Article: Addressing “Ecological Shock” – Supporting Refugee Students in School
by Kristin Grayson, Ph.D., and Hannah Sung, March 2018
Dr. Kristin Grayson and Hanna Sung address in this article how schools can support refugee students through building connections and fostering understanding. Educators and school stakeholders must understand the effects of trauma and the unique aspects that refugee students bring to the classroom.
Schools can pro-actively create a welcoming and positive learning environment to help these students cope with stress and fear by fostering community – bringing students in fully as members of their schools rather than isolating them. Building this positive learning environment requires a commitment to equity.See article
Article: Schools’ Duty to Educate English Learner Immigrant and Migrant Students
by Kristin Grayson, Ph.D., March 2018
English learners in our schools are a vastly diverse group, from the languages they speak to the to the age they began learning English to how they entered the school system. By instilling policies and practices that value their language, multiculturalism, and families and that provide them the tools necessary to succeed, we can help prepare these students for flourish in the global economy.See article
Article: Data to Measure an Effective Instructional Context for Secondary Level Newcomers and English Learners
by Kristin Grayson, Ph.D., IDRA Newsletter, June-July 2017
Teachers and administrators may feel overwhelmed by the use and analysis of data for English learners (ELs) as is required by the federal guidelines under Title III of the Every Student Succeeds Act. Yet collecting and conducting data analysis is essential for EL success and is based on strong and seminal research in second language acquisition. Using data is even more critical when students are secondary level newcomers and English learners with interrupted schooling.Read article
When considering how to collect and use data, the Casteñeda v. Pickard decision of the Fifth Circuit Court,1981, provides an excellent framework (Thomas & Collier, 1997). This article focuses on the data needed to support teachers and English learners who enter U.S. schools as newcomers and as students with interrupted schooling.

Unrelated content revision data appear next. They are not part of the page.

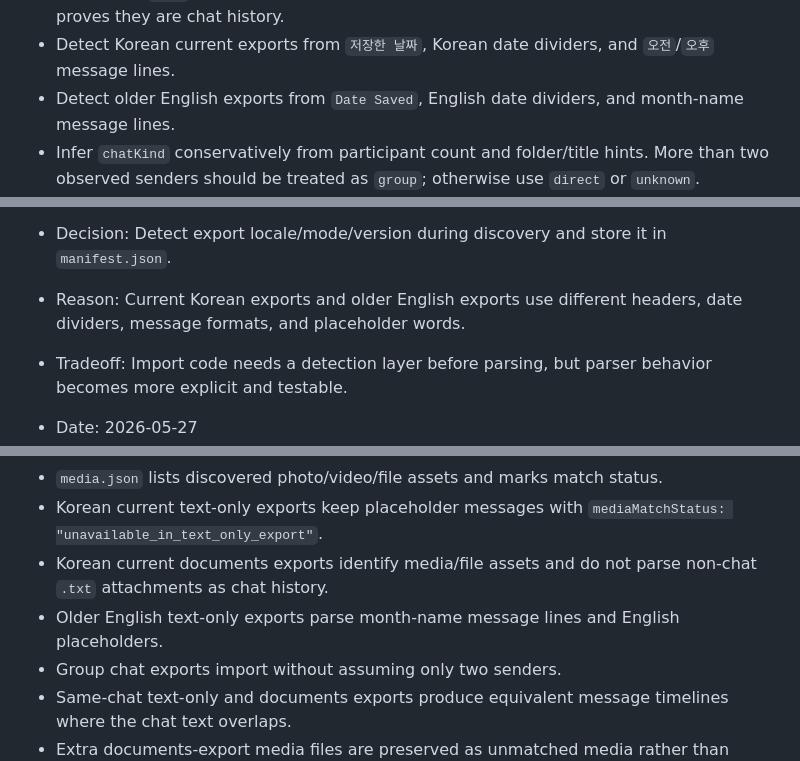
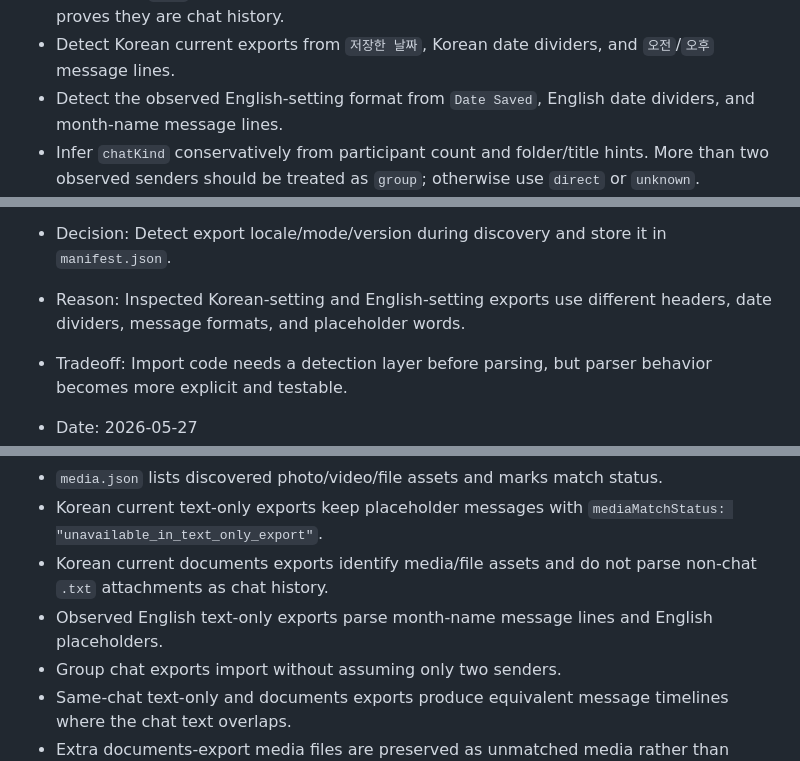
Before and after one commit to elllaPark/chat-archive, a Markdown page: docs/plans/import-and-archive-model.md, 3 parts joined by grey strips. Drawn GitHub-style.

```diff
--- a/docs/plans/import-and-archive-model.md
+++ b/docs/plans/import-and-archive-model.md
@@ -338,7 +338,7 @@ Discovery rules:
 - Treat `Talk_...-N.txt` files with KakaoTalk headers as chat history files.
 - Treat other `.txt` files in documents exports as attachment files unless header sniffing proves they are chat history.
 - Detect Korean current exports from `저장한 날짜`, Korean date dividers, and `오전`/`오후` message lines.
-- Detect older English exports from `Date Saved`, English date dividers, and month-name message lines.
+- Detect the observed English-setting format from `Date Saved`, English date dividers, and month-name message lines.
 - Infer `chatKind` conservatively from participant count and folder/title hints. More than two observed senders should be treated as `group`; otherwise use `direct` or `unknown`.
 - Identify media by extension:
   - images: `.jpg`, `.jpeg`, `.png`, `.gif`, `.heic`, `.webp`
@@ -473,7 +473,7 @@ Not chosen because those features depend on stable timestamps, message IDs, mess
 
 - Date: 2026-05-27
 - Decision: Detect export locale/mode/version during discovery and store it in `manifest.json`.
-- Reason: Current Korean exports and older English exports use different headers, date dividers, message formats, and placeholder words.
+- Reason: Inspected Korean-setting and English-setting exports use different headers, date dividers, message formats, and placeholder words.
 - Tradeoff: Import code needs a detection layer before parsing, but parser behavior becomes more explicit and testable.
 
 - Date: 2026-05-27
@@ -518,7 +518,7 @@ We will know this worked when:
 - `media.json` lists discovered photo/video/file assets and marks match status.
 - Korean current text-only exports keep placeholder messages with `mediaMatchStatus: "unavailable_in_text_only_export"`.
 - Korean current documents exports identify media/file assets and do not parse non-chat `.txt` attachments as chat history.
-- Older English text-only exports parse month-name message lines and English placeholders.
+- Observed English text-only exports parse month-name message lines and English placeholders.
 - Group chat exports import without assuming only two senders.
 - Same-chat text-only and documents exports produce equivalent message timelines where the chat text overlaps.
 - Extra documents-export media files are preserved as unmatched media rather than treated as failures.
```
Also changed, not shown: other parts of docs/plans/import-and-archive-model.md (+5 -5 lines), docs/plans/parser-export-discovery.md (added, +431 -0 lines).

IDRA’s Good Schools and Classrooms for Children Learning English ~ A Guide (Robledo Montecel, et al., 2002) and its supplement for secondary students also provide a way to collect much of the needed data.